Copy out all lines from the entries below in which "button" occurs.
(RECORDS TO PROCESS)
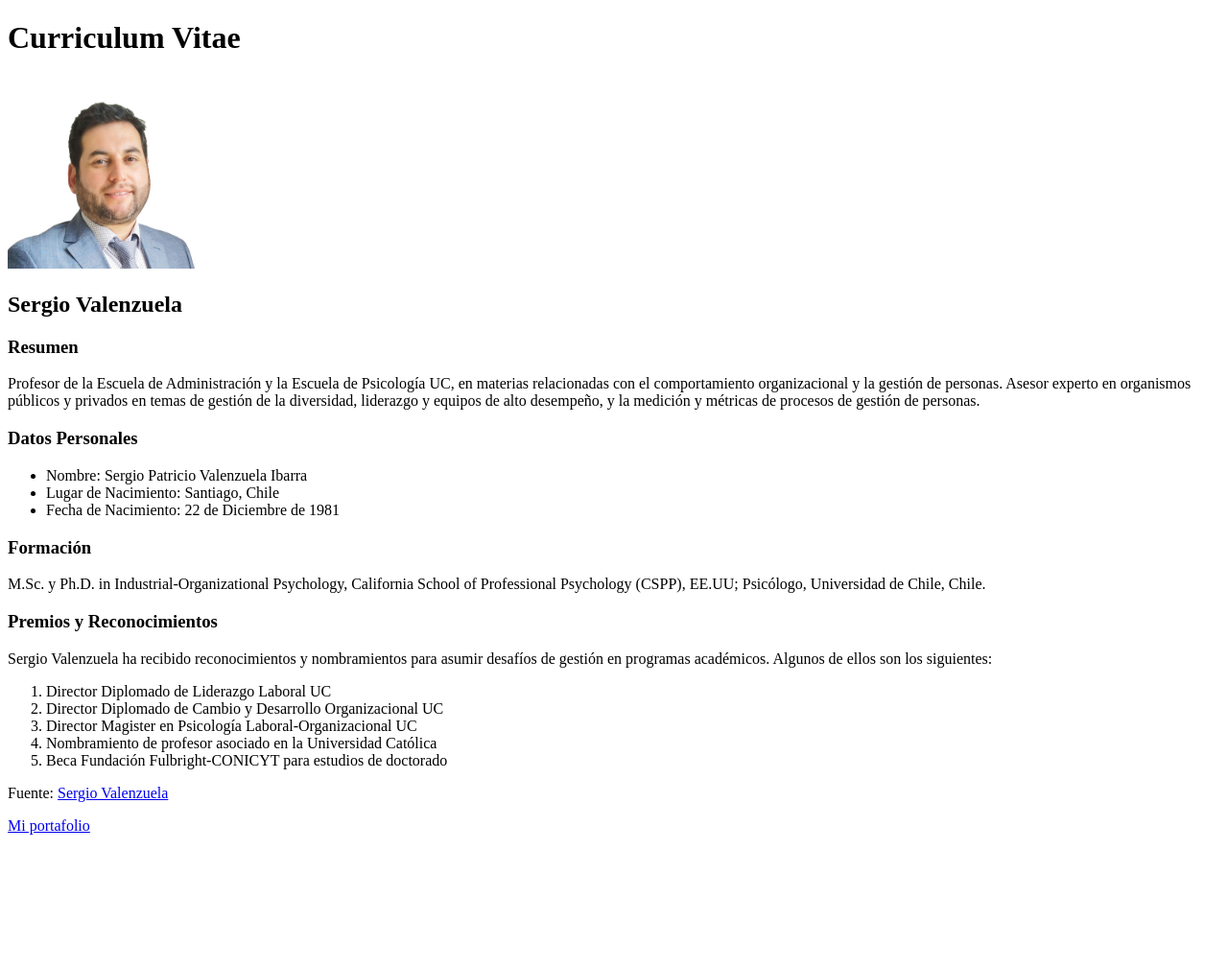
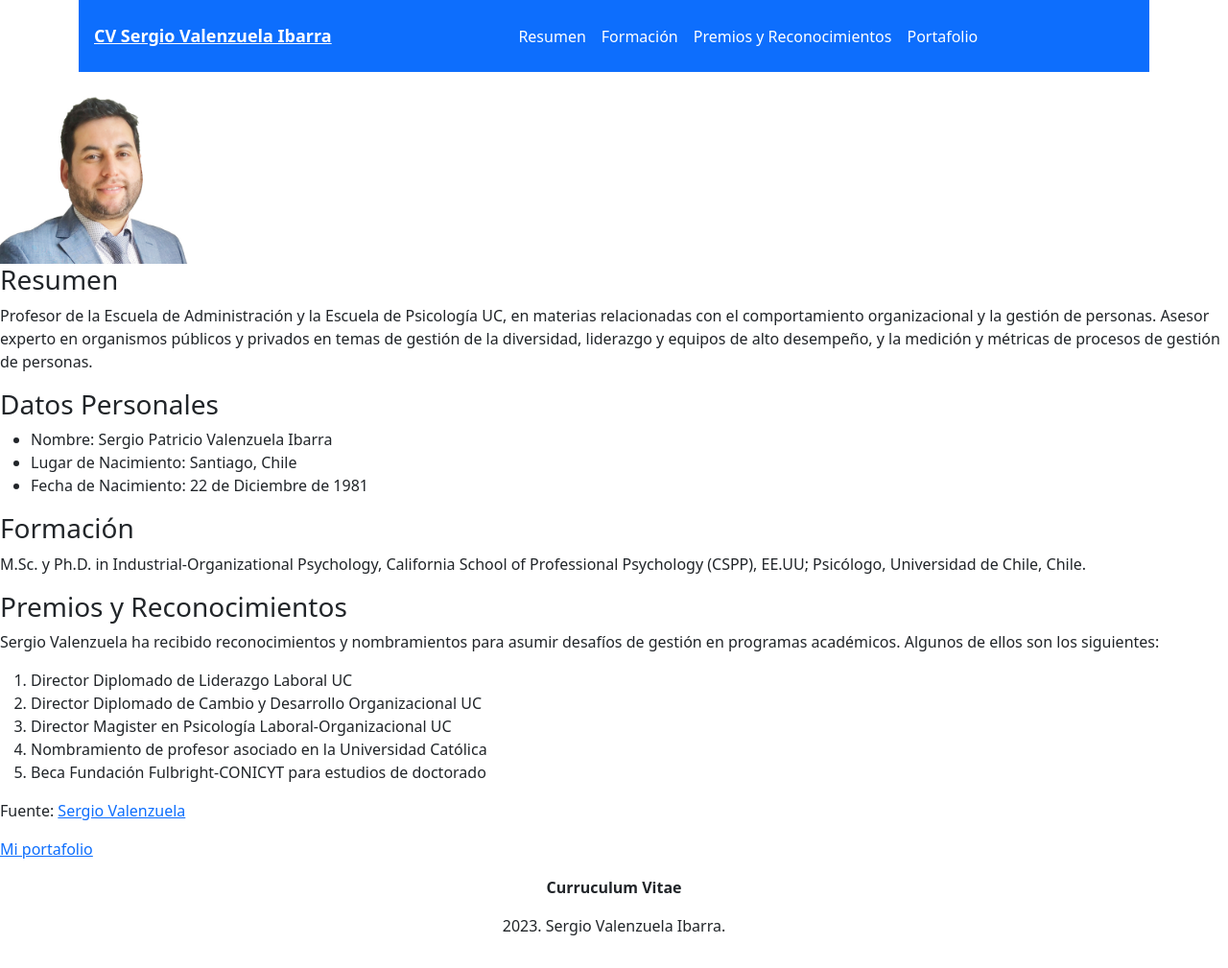
Before and after one commit to servaliba/servaliba.github.io, a plain HTML site: page index.html in a window 1280 px wide. Shown: the whole page at 96% size. Before the commit the page ends 878 px from the top, so only its background shows below. Drawn offline with nearby package versions, Linux system fonts and the light colour scheme.

Commit message:
Modificaciones

```diff
--- a/index.html
+++ b/index.html
@@ -6,12 +6,30 @@
     <meta name="viewport" content="width=device-width, initial-scale=1.0">
     <title>Curriculum de Sergio Valenzuela</title>
     <link rel="icon" type="image/png" href="./assets/imgs/Foto.jpg">
+    <link href="https://cdn.jsdelivr.net/npm/bootstrap@5.1.3/dist/css/bootstrap.min.css" rel="stylesheet" integrity="sha384-1BmE4kWBq78iYhFldvKuhfTAU6auU8tT94WrHftjDbrCEXSU1oBoqyl2QvZ6jIW3" crossorigin="anonymous">
+    <script src="https://cdn.jsdelivr.net/npm/bootstrap@5.1.3/dist/js/bootstrap.bundle.min.js" integrity="sha384-ka7Sk0Gln4gmtz2MlQnikT1wXgYsOg+OMhuP+IlRH9sENBO0LRn5q+8nbTov4+1p" crossorigin="anonymous"></script>
 </head>
 
 <body>
-<h1>Curriculum Vitae</h1>
+    <div class="container">
+        <nav class="navbar navbar-expand-lg navbar-light bg-primary">
+        <a class="navbar-collapse p-3" href="#" style="color: white; font-weight: bold; font-size: large;">CV Sergio Valenzuela Ibarra</a>
+        <button class="navbar-toggler" type="button" data-bs-toggle="collapse" data-bs-target="#navbarNavAltMarkup" aria-controls="navbarNavAltMarkup" aria-expanded="false" aria-label="Toggle navigation">
+        <span class="navbar-toggler-icon"></span>
+        </button>
+        <div class="collapse navbar-collapse" id="navbarNavAltMarkup">
+        <div class="navbar-nav">
+        <a class="nav-link active" aria-current="page" href="#" style="color: white;">Resumen</a>
+        <a class="nav-link" href="#" style="color: white;">Formación</a>
+        <a class="nav-link" href="#" style="color: white;">Premios y Reconocimientos</a>
+        <a class="nav-link disabled" style="color: white;">Portafolio</a>
+        </div>
+        </div>
+        </nav>
+        </div>
+
 <img src="./assets/imgs/Foto.jpg" alt="Foto Profesor Sergio Valenzuela" width="200px">
-<h2>Sergio Valenzuela</h2>
+
 
 <h3>Resumen</h3>
 
@@ -46,5 +64,12 @@
 
 <a href="portafolio.html">Mi portafolio</a>
 
+<footer>
+    <div class="container p-3">
+    <p style="text-align: center; font-weight: bolder;">Curruculum Vitae</p>
+    <p style="text-align: center;">2023. Sergio Valenzuela Ibarra.</p>
+    </div>
+    </footer>
+
 </body>
 </html>
```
(End RECORDS TO PROCESS)
WRITTEN ANSWER:
+        <button class="navbar-toggler" type="button" data-bs-toggle="collapse" data-bs-target="#navbarNavAltMarkup" aria-controls="navbarNavAltMarkup" aria-expanded="false" aria-label="Toggle navigation">
+        </button>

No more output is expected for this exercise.